Thinking it over, there are some interesting commonalities between the four books, and I wonder if that is partly why we've enjoyed them particularly. First, they are all set in very detailed but also purely imaginative worlds rather than realistic places or situations. This fosters a level of escapism that can actually help you work through your real-life worries, as Xander seemed to intimate with Watership Down.
Second, in all these books, the heroes have to work together in order to succeed. There is no one character who does it all on his/her own. Whether it's the rabbit group of Hazel, Bigwig, Fiver, and others in Watership Down, or the Fellowship in the Lord of The Rings, or John Carter and Tars Tarkas in The Martian Tales, or Matthias, Skipper, Candace, and others in Redwall, each book is very good at showing characters using their unique, individual talents to help the group. Though they don't always get along, at the end of the day, each of these groups looks out for one another and no one is left alienated. Everyone has something they can contribute just based on who they are.
Finally, on that same point, good does not overcome evil in these four tales because it is necessarily stronger; in fact, the forces of good are numerically and martially weaker in each book. Evil fails because those forces work against each other and seem incapable of the cooperation of the good characters. Sauron and Saruman don't exactly coordinate well and Orcs are constantly killing each other to move up in the world. Similarly, stoats and weasels and rats kill almost as many of each other as mice when they besiege Redwall Abbey. Good is good because it embraces an attitude of "Let's work together" rather than "I'm better than you."
So, there you have it, our top four chapter books...so far. But I'd be remiss if I left out the very, very first book I read as a father:
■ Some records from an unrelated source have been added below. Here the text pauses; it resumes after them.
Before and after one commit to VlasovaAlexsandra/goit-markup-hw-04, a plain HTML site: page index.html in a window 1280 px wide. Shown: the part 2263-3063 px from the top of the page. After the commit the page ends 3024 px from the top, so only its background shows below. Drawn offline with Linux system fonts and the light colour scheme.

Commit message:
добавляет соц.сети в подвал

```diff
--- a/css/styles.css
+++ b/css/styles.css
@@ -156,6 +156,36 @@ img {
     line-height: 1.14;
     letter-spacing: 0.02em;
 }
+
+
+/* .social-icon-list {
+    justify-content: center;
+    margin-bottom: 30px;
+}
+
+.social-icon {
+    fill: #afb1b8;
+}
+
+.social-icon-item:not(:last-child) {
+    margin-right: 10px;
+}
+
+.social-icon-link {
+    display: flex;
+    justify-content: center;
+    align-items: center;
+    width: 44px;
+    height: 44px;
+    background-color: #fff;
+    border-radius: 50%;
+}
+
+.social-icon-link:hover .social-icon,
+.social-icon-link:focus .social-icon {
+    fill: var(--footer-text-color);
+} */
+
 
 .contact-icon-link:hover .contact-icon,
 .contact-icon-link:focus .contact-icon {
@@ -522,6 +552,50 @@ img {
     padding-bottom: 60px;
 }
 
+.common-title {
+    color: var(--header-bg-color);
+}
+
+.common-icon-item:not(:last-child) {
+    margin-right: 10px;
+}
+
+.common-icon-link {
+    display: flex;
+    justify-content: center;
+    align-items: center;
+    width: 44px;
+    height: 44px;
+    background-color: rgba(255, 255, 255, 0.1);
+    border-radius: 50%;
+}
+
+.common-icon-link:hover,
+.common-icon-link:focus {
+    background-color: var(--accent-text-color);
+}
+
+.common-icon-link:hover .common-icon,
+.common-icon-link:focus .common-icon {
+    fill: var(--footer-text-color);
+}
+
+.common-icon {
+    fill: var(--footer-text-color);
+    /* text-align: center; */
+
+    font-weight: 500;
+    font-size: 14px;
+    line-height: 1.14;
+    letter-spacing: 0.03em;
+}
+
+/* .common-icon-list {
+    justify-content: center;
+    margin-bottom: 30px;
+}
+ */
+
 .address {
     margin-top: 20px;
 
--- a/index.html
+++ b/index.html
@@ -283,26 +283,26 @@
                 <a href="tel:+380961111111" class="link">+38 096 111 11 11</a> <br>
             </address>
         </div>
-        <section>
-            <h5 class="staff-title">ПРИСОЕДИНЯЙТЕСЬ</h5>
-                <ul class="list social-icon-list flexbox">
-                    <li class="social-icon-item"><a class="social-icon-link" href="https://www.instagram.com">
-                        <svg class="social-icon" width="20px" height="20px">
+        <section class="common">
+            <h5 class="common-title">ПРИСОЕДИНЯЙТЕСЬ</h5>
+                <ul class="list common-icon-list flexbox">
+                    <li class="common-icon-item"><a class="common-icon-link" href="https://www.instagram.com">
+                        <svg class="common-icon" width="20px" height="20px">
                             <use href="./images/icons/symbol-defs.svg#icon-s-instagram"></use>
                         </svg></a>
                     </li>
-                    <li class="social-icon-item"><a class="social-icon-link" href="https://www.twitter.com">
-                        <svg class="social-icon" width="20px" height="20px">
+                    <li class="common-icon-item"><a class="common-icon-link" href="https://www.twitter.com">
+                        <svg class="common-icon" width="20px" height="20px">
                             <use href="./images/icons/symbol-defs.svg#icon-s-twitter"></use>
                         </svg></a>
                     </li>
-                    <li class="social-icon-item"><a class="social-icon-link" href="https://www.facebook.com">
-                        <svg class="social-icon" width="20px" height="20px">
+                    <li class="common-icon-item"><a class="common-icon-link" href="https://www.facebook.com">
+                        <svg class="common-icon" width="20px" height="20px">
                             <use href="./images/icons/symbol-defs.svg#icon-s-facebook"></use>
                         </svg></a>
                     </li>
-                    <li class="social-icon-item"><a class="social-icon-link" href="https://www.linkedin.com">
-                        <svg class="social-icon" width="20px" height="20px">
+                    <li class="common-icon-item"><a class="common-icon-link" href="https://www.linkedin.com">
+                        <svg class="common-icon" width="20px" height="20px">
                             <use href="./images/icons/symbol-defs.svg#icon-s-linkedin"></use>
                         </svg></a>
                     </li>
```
If you can look at the picture below, of a big round bear conversing with a tiny mole, and remain unmoved, I worry for the state of your humanity.
Next time, perhaps a different list of books: my favorite books to teach to students as a professor. Until then, take care!